▶ _PROVIDED RECORDS_

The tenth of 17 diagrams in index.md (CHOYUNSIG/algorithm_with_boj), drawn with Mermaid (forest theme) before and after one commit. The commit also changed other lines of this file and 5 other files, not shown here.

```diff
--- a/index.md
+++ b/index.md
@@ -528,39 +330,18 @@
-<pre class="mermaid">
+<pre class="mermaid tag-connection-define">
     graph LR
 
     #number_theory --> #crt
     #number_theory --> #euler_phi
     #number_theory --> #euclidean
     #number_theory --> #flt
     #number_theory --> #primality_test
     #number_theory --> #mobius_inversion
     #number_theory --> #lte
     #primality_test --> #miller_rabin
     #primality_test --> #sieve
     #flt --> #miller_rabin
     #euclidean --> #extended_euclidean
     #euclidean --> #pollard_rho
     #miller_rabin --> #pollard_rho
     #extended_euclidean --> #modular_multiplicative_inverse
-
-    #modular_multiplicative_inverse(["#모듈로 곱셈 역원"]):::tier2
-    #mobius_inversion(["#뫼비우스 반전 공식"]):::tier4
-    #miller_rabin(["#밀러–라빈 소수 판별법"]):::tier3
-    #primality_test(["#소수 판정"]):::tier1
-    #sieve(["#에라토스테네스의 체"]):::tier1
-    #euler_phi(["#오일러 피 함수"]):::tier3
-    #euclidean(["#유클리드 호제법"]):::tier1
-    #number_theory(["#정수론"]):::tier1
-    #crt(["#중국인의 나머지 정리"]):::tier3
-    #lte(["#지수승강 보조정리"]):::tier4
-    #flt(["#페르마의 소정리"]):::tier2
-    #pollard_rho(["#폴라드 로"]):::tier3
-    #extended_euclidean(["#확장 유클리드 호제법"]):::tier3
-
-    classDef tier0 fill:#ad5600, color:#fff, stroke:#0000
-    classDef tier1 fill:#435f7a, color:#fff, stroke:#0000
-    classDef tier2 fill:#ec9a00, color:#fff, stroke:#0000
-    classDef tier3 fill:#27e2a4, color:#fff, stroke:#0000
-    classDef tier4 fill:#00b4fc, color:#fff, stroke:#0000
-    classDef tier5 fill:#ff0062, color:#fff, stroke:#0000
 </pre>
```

▶ _WHAT YOU NEED TO DO_
Repeat every line of the records, exactly as given.

▶ _SOLUTION_
The tenth of 17 diagrams in index.md (CHOYUNSIG/algorithm_with_boj), drawn with Mermaid (forest theme) before and after one commit. The commit also changed other lines of this file and 5 other files, not shown here.

```diff
--- a/index.md
+++ b/index.md
@@ -528,39 +330,18 @@
-<pre class="mermaid">
+<pre class="mermaid tag-connection-define">
     graph LR
 
     #number_theory --> #crt
     #number_theory --> #euler_phi
     #number_theory --> #euclidean
     #number_theory --> #flt
     #number_theory --> #primality_test
     #number_theory --> #mobius_inversion
     #number_theory --> #lte
     #primality_test --> #miller_rabin
     #primality_test --> #sieve
     #flt --> #miller_rabin
     #euclidean --> #extended_euclidean
     #euclidean --> #pollard_rho
     #miller_rabin --> #pollard_rho
     #extended_euclidean --> #modular_multiplicative_inverse
-
-    #modular_multiplicative_inverse(["#모듈로 곱셈 역원"]):::tier2
-    #mobius_inversion(["#뫼비우스 반전 공식"]):::tier4
-    #miller_rabin(["#밀러–라빈 소수 판별법"]):::tier3
-    #primality_test(["#소수 판정"]):::tier1
-    #sieve(["#에라토스테네스의 체"]):::tier1
-    #euler_phi(["#오일러 피 함수"]):::tier3
-    #euclidean(["#유클리드 호제법"]):::tier1
-    #number_theory(["#정수론"]):::tier1
-    #crt(["#중국인의 나머지 정리"]):::tier3
-    #lte(["#지수승강 보조정리"]):::tier4
-    #flt(["#페르마의 소정리"]):::tier2
-    #pollard_rho(["#폴라드 로"]):::tier3
-    #extended_euclidean(["#확장 유클리드 호제법"]):::tier3
-
-    classDef tier0 fill:#ad5600, color:#fff, stroke:#0000
-    classDef tier1 fill:#435f7a, color:#fff, stroke:#0000
-    classDef tier2 fill:#ec9a00, color:#fff, stroke:#0000
-    classDef tier3 fill:#27e2a4, color:#fff, stroke:#0000
-    classDef tier4 fill:#00b4fc, color:#fff, stroke:#0000
-    classDef tier5 fill:#ff0062, color:#fff, stroke:#0000
 </pre>
```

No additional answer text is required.